I did like the emotional maturity of the book, though it was hard to get through it. I’m used to books with a certain bar for suffering: we never see that suffering ‘on camera’ in a romance novel; the closest we get is a battered hero, back home and dealing with PTSD. So…maybe this story is normal on an emotional level, and my standards are…warped.
I bought the book because it promised to use fairy tales in a new way: the heroine, Maire, is able to bake emotions and states of mind into pastries. There’s a chocolate cake with love, for example. Others have hope, empathy, strength, wisdom, et cetera. However, she gets kidnapped when her village is sacked and is made to produce confections for nefarious ends: one cake to make someone bigger, another to make someone smaller; a gingerbread house; a living gingerbread boy. These are the parts of the story I loved best, as it showed what this strange ability could really do when pushed. It showed what Maire could do when pushed.
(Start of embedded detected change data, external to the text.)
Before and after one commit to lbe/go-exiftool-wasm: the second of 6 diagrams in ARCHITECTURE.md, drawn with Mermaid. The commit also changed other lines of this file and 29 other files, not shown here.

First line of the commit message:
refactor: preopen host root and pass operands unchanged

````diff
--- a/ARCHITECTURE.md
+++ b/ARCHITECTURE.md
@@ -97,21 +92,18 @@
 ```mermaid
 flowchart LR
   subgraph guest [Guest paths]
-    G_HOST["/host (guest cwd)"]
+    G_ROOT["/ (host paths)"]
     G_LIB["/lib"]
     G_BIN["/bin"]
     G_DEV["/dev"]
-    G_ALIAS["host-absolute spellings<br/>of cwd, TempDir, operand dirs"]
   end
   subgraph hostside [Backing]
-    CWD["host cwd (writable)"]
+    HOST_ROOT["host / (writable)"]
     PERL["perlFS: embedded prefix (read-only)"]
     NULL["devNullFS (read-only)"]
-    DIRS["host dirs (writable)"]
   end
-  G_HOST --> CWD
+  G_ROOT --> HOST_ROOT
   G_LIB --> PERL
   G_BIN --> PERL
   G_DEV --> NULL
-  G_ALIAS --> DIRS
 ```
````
But then the whole business got muddled. Maire begins to really question where her abilities come from, why she can do what she can do: the thread of fairy tales gets dropped the moment she fails to finish one of these strange desserts for a client. Instead, we are placed in the middle of a struggle between gods and the creators of new worlds, about what happens when someone oversteps their natural bounds. What I would have liked was if the author stuck with one or the other of these lines of thought: either one is a great book, but having both clouds everything. That’s the hard part about trying to write a Big Novel: often, you are actually writing about a whole passel of things at once, when established Big Novels tend to be quite simple at the very core.
I’m going to listen to this book again, I think – I have obsessively listened to every audiobook I have ever owned, starting with Harry Potter and the Sorcerer’s Stone, but notwithstanding this particular habit, I’m not sure if I have gotten everything out of this story that there is to understand. Much like turning back to the first page of a mystery and reading it again, knowing exactly where the story will lead will likely change how I see it. Will the magnitude of the suffering be the same? Will it feel as bifurcated? Maybe. We’ll see.